• Provided data
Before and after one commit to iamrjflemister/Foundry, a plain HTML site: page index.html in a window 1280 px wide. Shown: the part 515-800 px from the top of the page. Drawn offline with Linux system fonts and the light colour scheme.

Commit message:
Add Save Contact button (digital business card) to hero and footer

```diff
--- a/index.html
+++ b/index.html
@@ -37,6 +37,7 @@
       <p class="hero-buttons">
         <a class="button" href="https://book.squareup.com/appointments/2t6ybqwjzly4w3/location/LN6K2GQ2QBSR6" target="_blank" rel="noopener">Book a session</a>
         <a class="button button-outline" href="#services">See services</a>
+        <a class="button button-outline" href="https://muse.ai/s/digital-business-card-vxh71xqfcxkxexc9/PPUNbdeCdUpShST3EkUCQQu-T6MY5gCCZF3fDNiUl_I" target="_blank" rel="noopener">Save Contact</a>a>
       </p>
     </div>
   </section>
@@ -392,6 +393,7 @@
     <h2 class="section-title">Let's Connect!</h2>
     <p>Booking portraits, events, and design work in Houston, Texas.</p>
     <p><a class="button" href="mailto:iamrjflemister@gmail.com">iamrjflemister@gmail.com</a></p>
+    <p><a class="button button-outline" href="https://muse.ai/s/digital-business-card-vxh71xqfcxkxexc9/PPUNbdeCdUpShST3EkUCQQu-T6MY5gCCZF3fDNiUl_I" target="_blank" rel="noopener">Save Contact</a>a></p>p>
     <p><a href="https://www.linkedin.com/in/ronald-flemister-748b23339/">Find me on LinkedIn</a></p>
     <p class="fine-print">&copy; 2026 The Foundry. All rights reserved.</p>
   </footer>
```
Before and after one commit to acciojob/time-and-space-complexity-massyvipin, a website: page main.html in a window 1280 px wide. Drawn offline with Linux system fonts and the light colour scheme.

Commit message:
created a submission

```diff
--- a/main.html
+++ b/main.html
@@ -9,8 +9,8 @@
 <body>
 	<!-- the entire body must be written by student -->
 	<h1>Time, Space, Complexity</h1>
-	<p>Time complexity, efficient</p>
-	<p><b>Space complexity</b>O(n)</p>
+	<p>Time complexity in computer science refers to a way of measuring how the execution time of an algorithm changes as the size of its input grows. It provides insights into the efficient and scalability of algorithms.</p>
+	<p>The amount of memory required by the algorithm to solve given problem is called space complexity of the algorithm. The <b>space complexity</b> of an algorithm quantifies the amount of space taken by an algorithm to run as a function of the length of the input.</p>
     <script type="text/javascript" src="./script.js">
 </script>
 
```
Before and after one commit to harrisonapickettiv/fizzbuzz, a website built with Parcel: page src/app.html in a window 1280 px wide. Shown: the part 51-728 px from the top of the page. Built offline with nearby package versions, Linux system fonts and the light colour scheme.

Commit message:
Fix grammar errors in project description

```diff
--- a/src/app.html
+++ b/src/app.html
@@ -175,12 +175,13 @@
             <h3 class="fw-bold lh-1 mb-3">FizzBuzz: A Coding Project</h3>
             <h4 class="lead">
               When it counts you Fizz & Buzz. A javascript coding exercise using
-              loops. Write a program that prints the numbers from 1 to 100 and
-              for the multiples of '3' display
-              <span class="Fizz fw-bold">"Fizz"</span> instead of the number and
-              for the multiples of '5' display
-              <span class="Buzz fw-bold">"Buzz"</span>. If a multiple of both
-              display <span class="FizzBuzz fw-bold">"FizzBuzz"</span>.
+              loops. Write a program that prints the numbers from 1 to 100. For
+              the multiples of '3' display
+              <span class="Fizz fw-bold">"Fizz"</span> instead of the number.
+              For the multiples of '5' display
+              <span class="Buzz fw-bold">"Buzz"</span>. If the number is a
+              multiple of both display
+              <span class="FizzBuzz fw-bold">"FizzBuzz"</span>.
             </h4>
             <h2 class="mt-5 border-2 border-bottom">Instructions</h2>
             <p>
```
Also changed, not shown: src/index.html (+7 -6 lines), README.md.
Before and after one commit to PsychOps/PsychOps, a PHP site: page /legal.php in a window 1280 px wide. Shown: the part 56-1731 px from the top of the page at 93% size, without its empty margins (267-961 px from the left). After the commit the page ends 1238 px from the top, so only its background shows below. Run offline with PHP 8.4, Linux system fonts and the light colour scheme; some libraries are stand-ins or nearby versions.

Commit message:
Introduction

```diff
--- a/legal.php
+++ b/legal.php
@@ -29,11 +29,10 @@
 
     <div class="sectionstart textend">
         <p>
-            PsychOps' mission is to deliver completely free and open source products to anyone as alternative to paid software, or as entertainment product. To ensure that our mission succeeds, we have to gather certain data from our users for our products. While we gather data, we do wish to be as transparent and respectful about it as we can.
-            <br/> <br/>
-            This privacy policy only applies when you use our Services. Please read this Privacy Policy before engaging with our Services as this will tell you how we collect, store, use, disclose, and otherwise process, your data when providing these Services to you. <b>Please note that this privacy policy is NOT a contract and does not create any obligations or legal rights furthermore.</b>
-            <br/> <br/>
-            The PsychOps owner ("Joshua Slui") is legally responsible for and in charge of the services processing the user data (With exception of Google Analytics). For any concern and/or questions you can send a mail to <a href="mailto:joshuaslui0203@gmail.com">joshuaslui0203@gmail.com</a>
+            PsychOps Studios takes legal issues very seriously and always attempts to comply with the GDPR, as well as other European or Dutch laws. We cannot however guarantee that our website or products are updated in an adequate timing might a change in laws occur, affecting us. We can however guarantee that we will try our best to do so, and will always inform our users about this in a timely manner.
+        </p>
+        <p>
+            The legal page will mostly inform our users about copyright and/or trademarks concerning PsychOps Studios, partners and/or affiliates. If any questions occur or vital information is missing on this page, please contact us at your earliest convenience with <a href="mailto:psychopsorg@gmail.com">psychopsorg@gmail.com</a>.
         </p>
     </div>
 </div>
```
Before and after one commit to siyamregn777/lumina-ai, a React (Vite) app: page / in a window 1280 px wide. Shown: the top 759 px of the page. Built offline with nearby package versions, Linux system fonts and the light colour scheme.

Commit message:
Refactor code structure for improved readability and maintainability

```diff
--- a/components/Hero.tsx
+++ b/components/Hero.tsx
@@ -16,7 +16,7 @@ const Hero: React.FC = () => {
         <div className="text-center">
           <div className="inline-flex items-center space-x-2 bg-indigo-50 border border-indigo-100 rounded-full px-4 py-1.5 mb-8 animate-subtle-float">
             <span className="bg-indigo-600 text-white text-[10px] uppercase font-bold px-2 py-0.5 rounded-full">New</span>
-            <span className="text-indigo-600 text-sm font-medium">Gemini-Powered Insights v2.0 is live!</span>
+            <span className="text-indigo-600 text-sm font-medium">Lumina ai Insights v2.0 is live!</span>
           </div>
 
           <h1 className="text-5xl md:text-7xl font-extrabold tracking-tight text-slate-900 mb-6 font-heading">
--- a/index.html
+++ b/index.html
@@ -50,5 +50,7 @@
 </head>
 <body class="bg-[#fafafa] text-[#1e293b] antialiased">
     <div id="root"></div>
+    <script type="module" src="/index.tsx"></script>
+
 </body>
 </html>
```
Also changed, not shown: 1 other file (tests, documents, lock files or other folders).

• Brief
Repeat, word for word, all of the data shown above.

• Solution for this exercise
Before and after one commit to iamrjflemister/Foundry, a plain HTML site: page index.html in a window 1280 px wide. Shown: the part 515-800 px from the top of the page. Drawn offline with Linux system fonts and the light colour scheme.

Commit message:
Add Save Contact button (digital business card) to hero and footer

```diff
--- a/index.html
+++ b/index.html
@@ -37,6 +37,7 @@
       <p class="hero-buttons">
         <a class="button" href="https://book.squareup.com/appointments/2t6ybqwjzly4w3/location/LN6K2GQ2QBSR6" target="_blank" rel="noopener">Book a session</a>
         <a class="button button-outline" href="#services">See services</a>
+        <a class="button button-outline" href="https://muse.ai/s/digital-business-card-vxh71xqfcxkxexc9/PPUNbdeCdUpShST3EkUCQQu-T6MY5gCCZF3fDNiUl_I" target="_blank" rel="noopener">Save Contact</a>a>
       </p>
     </div>
   </section>
@@ -392,6 +393,7 @@
     <h2 class="section-title">Let's Connect!</h2>
     <p>Booking portraits, events, and design work in Houston, Texas.</p>
     <p><a class="button" href="mailto:iamrjflemister@gmail.com">iamrjflemister@gmail.com</a></p>
+    <p><a class="button button-outline" href="https://muse.ai/s/digital-business-card-vxh71xqfcxkxexc9/PPUNbdeCdUpShST3EkUCQQu-T6MY5gCCZF3fDNiUl_I" target="_blank" rel="noopener">Save Contact</a>a></p>p>
     <p><a href="https://www.linkedin.com/in/ronald-flemister-748b23339/">Find me on LinkedIn</a></p>
     <p class="fine-print">&copy; 2026 The Foundry. All rights reserved.</p>
   </footer>
```
Before and after one commit to acciojob/time-and-space-complexity-massyvipin, a website: page main.html in a window 1280 px wide. Drawn offline with Linux system fonts and the light colour scheme.

Commit message:
created a submission

```diff
--- a/main.html
+++ b/main.html
@@ -9,8 +9,8 @@
 <body>
 	<!-- the entire body must be written by student -->
 	<h1>Time, Space, Complexity</h1>
-	<p>Time complexity, efficient</p>
-	<p><b>Space complexity</b>O(n)</p>
+	<p>Time complexity in computer science refers to a way of measuring how the execution time of an algorithm changes as the size of its input grows. It provides insights into the efficient and scalability of algorithms.</p>
+	<p>The amount of memory required by the algorithm to solve given problem is called space complexity of the algorithm. The <b>space complexity</b> of an algorithm quantifies the amount of space taken by an algorithm to run as a function of the length of the input.</p>
     <script type="text/javascript" src="./script.js">
 </script>
 
```
Before and after one commit to harrisonapickettiv/fizzbuzz, a website built with Parcel: page src/app.html in a window 1280 px wide. Shown: the part 51-728 px from the top of the page. Built offline with nearby package versions, Linux system fonts and the light colour scheme.

Commit message:
Fix grammar errors in project description

```diff
--- a/src/app.html
+++ b/src/app.html
@@ -175,12 +175,13 @@
             <h3 class="fw-bold lh-1 mb-3">FizzBuzz: A Coding Project</h3>
             <h4 class="lead">
               When it counts you Fizz & Buzz. A javascript coding exercise using
-              loops. Write a program that prints the numbers from 1 to 100 and
-              for the multiples of '3' display
-              <span class="Fizz fw-bold">"Fizz"</span> instead of the number and
-              for the multiples of '5' display
-              <span class="Buzz fw-bold">"Buzz"</span>. If a multiple of both
-              display <span class="FizzBuzz fw-bold">"FizzBuzz"</span>.
+              loops. Write a program that prints the numbers from 1 to 100. For
+              the multiples of '3' display
+              <span class="Fizz fw-bold">"Fizz"</span> instead of the number.
+              For the multiples of '5' display
+              <span class="Buzz fw-bold">"Buzz"</span>. If the number is a
+              multiple of both display
+              <span class="FizzBuzz fw-bold">"FizzBuzz"</span>.
             </h4>
             <h2 class="mt-5 border-2 border-bottom">Instructions</h2>
             <p>
```
Also changed, not shown: src/index.html (+7 -6 lines), README.md.
Before and after one commit to PsychOps/PsychOps, a PHP site: page /legal.php in a window 1280 px wide. Shown: the part 56-1731 px from the top of the page at 93% size, without its empty margins (267-961 px from the left). After the commit the page ends 1238 px from the top, so only its background shows below. Run offline with PHP 8.4, Linux system fonts and the light colour scheme; some libraries are stand-ins or nearby versions.

Commit message:
Introduction

```diff
--- a/legal.php
+++ b/legal.php
@@ -29,11 +29,10 @@
 
     <div class="sectionstart textend">
         <p>
-            PsychOps' mission is to deliver completely free and open source products to anyone as alternative to paid software, or as entertainment product. To ensure that our mission succeeds, we have to gather certain data from our users for our products. While we gather data, we do wish to be as transparent and respectful about it as we can.
-            <br/> <br/>
-            This privacy policy only applies when you use our Services. Please read this Privacy Policy before engaging with our Services as this will tell you how we collect, store, use, disclose, and otherwise process, your data when providing these Services to you. <b>Please note that this privacy policy is NOT a contract and does not create any obligations or legal rights furthermore.</b>
-            <br/> <br/>
-            The PsychOps owner ("Joshua Slui") is legally responsible for and in charge of the services processing the user data (With exception of Google Analytics). For any concern and/or questions you can send a mail to <a href="mailto:joshuaslui0203@gmail.com">joshuaslui0203@gmail.com</a>
+            PsychOps Studios takes legal issues very seriously and always attempts to comply with the GDPR, as well as other European or Dutch laws. We cannot however guarantee that our website or products are updated in an adequate timing might a change in laws occur, affecting us. We can however guarantee that we will try our best to do so, and will always inform our users about this in a timely manner.
+        </p>
+        <p>
+            The legal page will mostly inform our users about copyright and/or trademarks concerning PsychOps Studios, partners and/or affiliates. If any questions occur or vital information is missing on this page, please contact us at your earliest convenience with <a href="mailto:psychopsorg@gmail.com">psychopsorg@gmail.com</a>.
         </p>
     </div>
 </div>
```
Before and after one commit to siyamregn777/lumina-ai, a React (Vite) app: page / in a window 1280 px wide. Shown: the top 759 px of the page. Built offline with nearby package versions, Linux system fonts and the light colour scheme.

Commit message:
Refactor code structure for improved readability and maintainability

```diff
--- a/components/Hero.tsx
+++ b/components/Hero.tsx
@@ -16,7 +16,7 @@ const Hero: React.FC = () => {
         <div className="text-center">
           <div className="inline-flex items-center space-x-2 bg-indigo-50 border border-indigo-100 rounded-full px-4 py-1.5 mb-8 animate-subtle-float">
             <span className="bg-indigo-600 text-white text-[10px] uppercase font-bold px-2 py-0.5 rounded-full">New</span>
-            <span className="text-indigo-600 text-sm font-medium">Gemini-Powered Insights v2.0 is live!</span>
+            <span className="text-indigo-600 text-sm font-medium">Lumina ai Insights v2.0 is live!</span>
           </div>
 
           <h1 className="text-5xl md:text-7xl font-extrabold tracking-tight text-slate-900 mb-6 font-heading">
--- a/index.html
+++ b/index.html
@@ -50,5 +50,7 @@
 </head>
 <body class="bg-[#fafafa] text-[#1e293b] antialiased">
     <div id="root"></div>
+    <script type="module" src="/index.tsx"></script>
+
 </body>
 </html>
```
Also changed, not shown: 1 other file (tests, documents, lock files or other folders).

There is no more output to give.